Directions:
Return only how many lines in the data include the string "className".

Data excerpts:
-- -- --

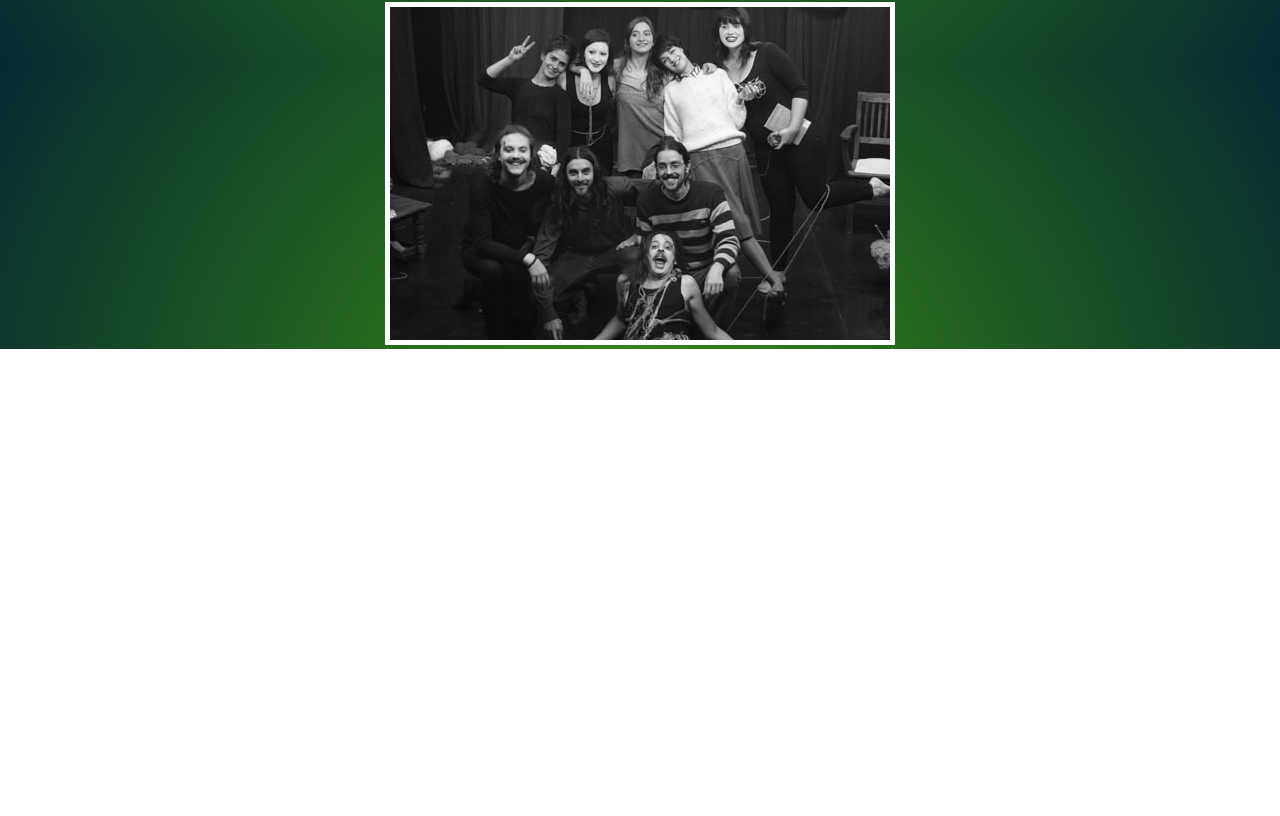
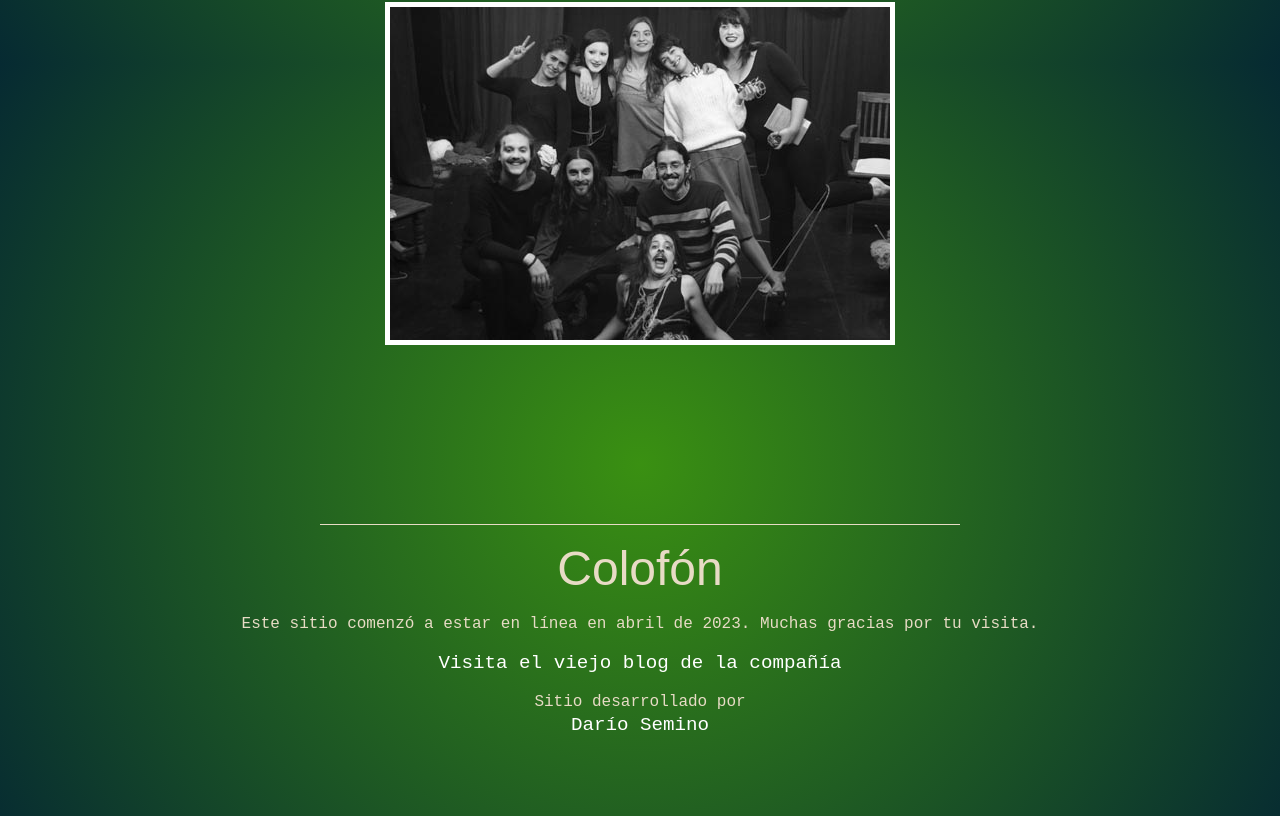
Before and after one commit to semino-dario/arteludovica-next, a Next.js app: page / in a window 1280 px wide. Shown: the part 3936-4752 px from the top of the page. Before the commit the page ends 4285 px from the top, so only its background shows below. Built offline with nearby package versions, Linux system fonts and the light colour scheme; a web font is replaced by a local one.

Commit message:
add footer

```diff
--- a/app/components/EquipoCard.tsx
+++ b/app/components/EquipoCard.tsx
@@ -7,21 +7,24 @@ interface EquipoCardProps {
         name:string,
         desc:string
     }
+
+    onClick: () => void
 }
 
-const EquipoCard:React.FC<EquipoCardProps> = ({data}) => {
+const EquipoCard:React.FC<EquipoCardProps> = ({data, onClick}) => {
 
         return (
           <div>
             {
               data.name === "" ?
-              <div></div>
+              <div ></div>
               :
             <div className={styles.equipoCard}>
-              <img src={data.image} alt="foto de miembro del equipo" />
+                <img className={styles.equipoCardImage} src={data.image} alt="foto de miembro del equipo" />
               <div className={styles.equipoData}>
                 <h3>{data.name}</h3>
                 <p>{data.desc}</p>
+                <button onClick={onClick}>cerrar</button>
             </div>
           </div>
           }
--- a/app/components/EquipoImage.tsx
+++ b/app/components/EquipoImage.tsx
@@ -139,6 +139,7 @@ const handleClick = (name:string) =>{
 
     <EquipoCard
       data={dataMember}
+      onClick={() => setDataMember({image:"" , name:"", desc:""})}
 
     />
         </div>
--- /dev/null
+++ b/app/components/Footer.tsx
@@ -0,0 +1,16 @@
+import styles from '../styles/page.module.scss'
+
+export default function Footer() {
+
+    return (
+        <section className={`${styles.containerSection} ${styles.footer}`}>
+            <div className={styles.borderBottom}></div>
+            <h1 className={styles.titleSection}>Colofón</h1>
+            <p className={styles.textHome}>Este sitio comenzó a estar en línea en abril de 2023. Muchas gracias por tu visita.</p>
+            <a className={styles.linkHome} target='_blank' href="https://arteludovica.blogspot.com/">Visita el viejo blog de la compañía</a>
+            <div><p className={styles.textHome}>Sitio desarrollado por </p>
+            <a className={styles.linkHome} target='_blank' href="https://www.linkedin.com/in/dario-semino/">Darío Semino</a>
+            </div>
+        </section>
+    )
+}
--- a/app/page.tsx
+++ b/app/page.tsx
@@ -1,5 +1,6 @@
 
 import Equipo from "./components/Equipo";
+import Footer from "./components/Footer";
 import HeaderHome from "./components/HeaderHome";
 import Musica from "./components/Musica";
 import Obras from "./components/Obras";
@@ -18,7 +19,7 @@ export default function Home() {
          "http://www.arteludovica.com.ar/imagenes/imagenes-territorios/escobar-lerchundi/escobar-lerchundi-2.jpg"]}
       />
       <Equipo/>
-
+      <Footer/>
     </div>
   );
 }
--- a/app/styles/home/equipo.scss
+++ b/app/styles/home/equipo.scss
@@ -14,7 +14,7 @@
     color: vars.$color-title;
 }
 
-.equipoCard > img{
+.equipoCardImage{
     display: flex;
     flex-direction: column;
     justify-content: center;
@@ -34,5 +34,32 @@
     max-width: 22rem;
     width: 100%;
     gap: 0.3rem;
+}
+
+.equipoData > p{
+    padding-bottom: 1rem;
     border-bottom: 1px solid vars.$color-title;
 }
+
+.equipoData > button{
+    margin: 1rem auto;
+    width: fit-content;
+    background: transparent;
+    color: vars.$color-title;
+    padding-inline: 0.5rem;
+    padding-block: 0.2rem;
+    border: 1px solid vars.$color-title;
+    border-radius: 0.5rem;
+    font-size: 0.8rem;
+    cursor:pointer;
+    transition: all 0.5s;
+}
+
+.equipoData > button:hover{
+    background: vars.$color-title;
+    color: green;
+}
+
+.space{
+    height: 13rem;
+}
--- a/app/styles/page.module.scss
+++ b/app/styles/page.module.scss
@@ -39,3 +39,25 @@
 .iconHover:hover{
 fill:black;
 }
+
+.linkHome{
+    text-decoration: none;
+    font-family: monospace;
+    font-size: 0.8rem;
+    color: white;
+    transition: all 0.5s;
+}
+
+.footer{
+    padding-bottom: 5rem;
+}
+
+.linkHome:hover{
+    color: red;
+}
+
+@media (min-width: 768px) {
+   .linkHome{
+    font-size: 1.2rem;
+   }
+}
```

-- -- --

Response to this exercise:
10